How seriously do you take the warnings on your prescription drug bottles?
If you happen to pop painkillers on an empty stomach, or throw back (just) one glass of wine even though your doctor recommended otherwise while taking a round of antibiotics—you might be jeopardizing your health.
Here are seven medication warnings you never want to ignore…
1. Taking Drugs Without Eating
If you pop your arthritis medication (i.e., Naproxen) before taking a bite of your bagel, you could be doing more than giving yourself a nasty tummy ache. Pharmacists will often remind those filling prescriptions for non-steroidal anti-inflammatory drugs (NSAID), and even buying over-the-counter ibuprophen, to take with food for good reason. While food often acts as a defensive barrier between acidic meds and your tender stomach lining—many drugs also require small amounts of fat for effective absorbency and full potency.
2. Medication and Sun Exposure
Pharmacists at Bouvé College of Health Sciences, at Northeastern University, warn that even 15-minutes of exposure to the hot sun (or a tanning bed) when taking antibiotics or diabetes medication can leave you covered in a nasty burn or a red, itchy rash. Medications with photosensitizing characteristics can cause a localized immune response, especially in light skinned individuals, causing a delayed photo-allergic reaction, usually within 24 hours of taking the first dose of medication.
3. Licorice with Medication
If you take HCTZ blood pressure medication to treat hypertension, the warning label on your pill bottle may include a strict warning against glycyrrhizin, a prevalent ingredient in sweeteners, herbal teas, and even black licorice root. According to the U.S. Food and Drug Administration (FDA), glycyrrhizin can interact with heart rhythm medication causing potassium levels to drop and placing your heart at risk of fatal cardiac arrhythmia.
4. Mixing Adverse Drugs

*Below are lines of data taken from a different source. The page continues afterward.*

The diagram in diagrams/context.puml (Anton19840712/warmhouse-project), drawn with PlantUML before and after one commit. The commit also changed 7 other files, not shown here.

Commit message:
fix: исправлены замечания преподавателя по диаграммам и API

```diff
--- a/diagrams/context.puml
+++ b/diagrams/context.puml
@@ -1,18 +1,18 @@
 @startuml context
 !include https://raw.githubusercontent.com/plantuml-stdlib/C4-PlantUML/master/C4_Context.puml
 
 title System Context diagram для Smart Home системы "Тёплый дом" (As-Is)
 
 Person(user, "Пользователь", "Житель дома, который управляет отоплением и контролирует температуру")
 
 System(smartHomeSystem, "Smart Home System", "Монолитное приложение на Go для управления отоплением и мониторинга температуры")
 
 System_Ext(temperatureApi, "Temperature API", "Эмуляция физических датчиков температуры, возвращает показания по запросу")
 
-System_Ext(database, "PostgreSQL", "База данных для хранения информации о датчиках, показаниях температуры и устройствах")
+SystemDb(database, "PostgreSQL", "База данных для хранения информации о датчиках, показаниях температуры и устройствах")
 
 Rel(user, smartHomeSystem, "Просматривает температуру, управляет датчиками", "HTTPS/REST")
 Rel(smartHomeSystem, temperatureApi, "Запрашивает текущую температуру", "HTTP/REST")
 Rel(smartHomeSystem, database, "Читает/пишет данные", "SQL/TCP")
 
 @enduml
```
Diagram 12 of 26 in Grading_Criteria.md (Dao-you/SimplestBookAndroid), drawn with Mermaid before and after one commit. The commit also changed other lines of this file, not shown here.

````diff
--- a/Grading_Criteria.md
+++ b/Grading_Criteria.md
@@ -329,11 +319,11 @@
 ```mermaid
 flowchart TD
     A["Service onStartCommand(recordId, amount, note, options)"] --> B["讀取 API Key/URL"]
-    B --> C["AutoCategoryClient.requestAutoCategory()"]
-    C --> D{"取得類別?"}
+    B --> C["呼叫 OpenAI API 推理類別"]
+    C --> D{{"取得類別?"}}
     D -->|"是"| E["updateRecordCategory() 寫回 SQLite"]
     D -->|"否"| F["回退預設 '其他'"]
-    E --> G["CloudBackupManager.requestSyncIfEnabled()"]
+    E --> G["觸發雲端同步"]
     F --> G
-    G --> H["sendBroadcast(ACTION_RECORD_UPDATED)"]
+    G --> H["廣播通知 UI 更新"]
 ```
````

Many medications and prescription-supplement mixtures can be dangerous. In fact, the Pennsylvania-based Institute for Safe Medication Practices, points to several adverse medication combinations—such antibiotics and oral contraceptives (the former reduces the effectiveness of the latter), painkillers and supplements (many of which are not approved by the FDA and carry unknown side effects), and blood thinners (i.e., Coumadin) taken with aspirin, a combo that can interfere with clotting and increase your chance of internal bleeding. This is why it’s important to use the same pharmacy to fill prescriptions and alert your doctor to all medications and supplements you are taking.
5. Grapefruit and Other Citrus
An innocent half grapefruit or a glass of grapefruit juice at breakfast is perfectly healthy—unless you happen to be taking one of roughly 80 drugs that the fruit interacts adversely with. The UK’s National Health Service and the Canadian Medical Association Journal maintain that grapefruit contains furanocoumarins, chemical compounds that mess with the body’s ability to break down and process certain drugs, leaving you with excessive or limited amounts of the drug in your body. Keep in mind that other citrus fruits contain furanocoumarins (i.e., pomelos, limes, and Seville oranges).
6. Mixing Drugs and Alcohol
Mixing drugs and alcohol is never a good idea. However, the National Institute on Alcohol Abuse and Alcoholism says that drinking when taking antibiotics, anti-anxiety medications (i.e., Valium or Xanax), or even over-the-counter pain relievers (i.e., acetaminophen) can cause nausea, extreme drowsiness, fainting, breathing troubles, heart problems, and liver damage. Worse still, long term abuse of mixing drugs and alcohol can lead to organ failure.
7. Dosage Compliance
The most recent statistics from the Institute of Medicine claim that 1.5 million Americans (predominantly seniors) are harmed by medication errors each year due to forgetfulness, misunderstanding, and financial constraint. Even over-the-counter pain relieves (i.e., acetaminophen) can pose a risk to your liver if you take too much, which is why its vital to real medication labels fully and comply exactly with the instructions or your doctor’s recommendations.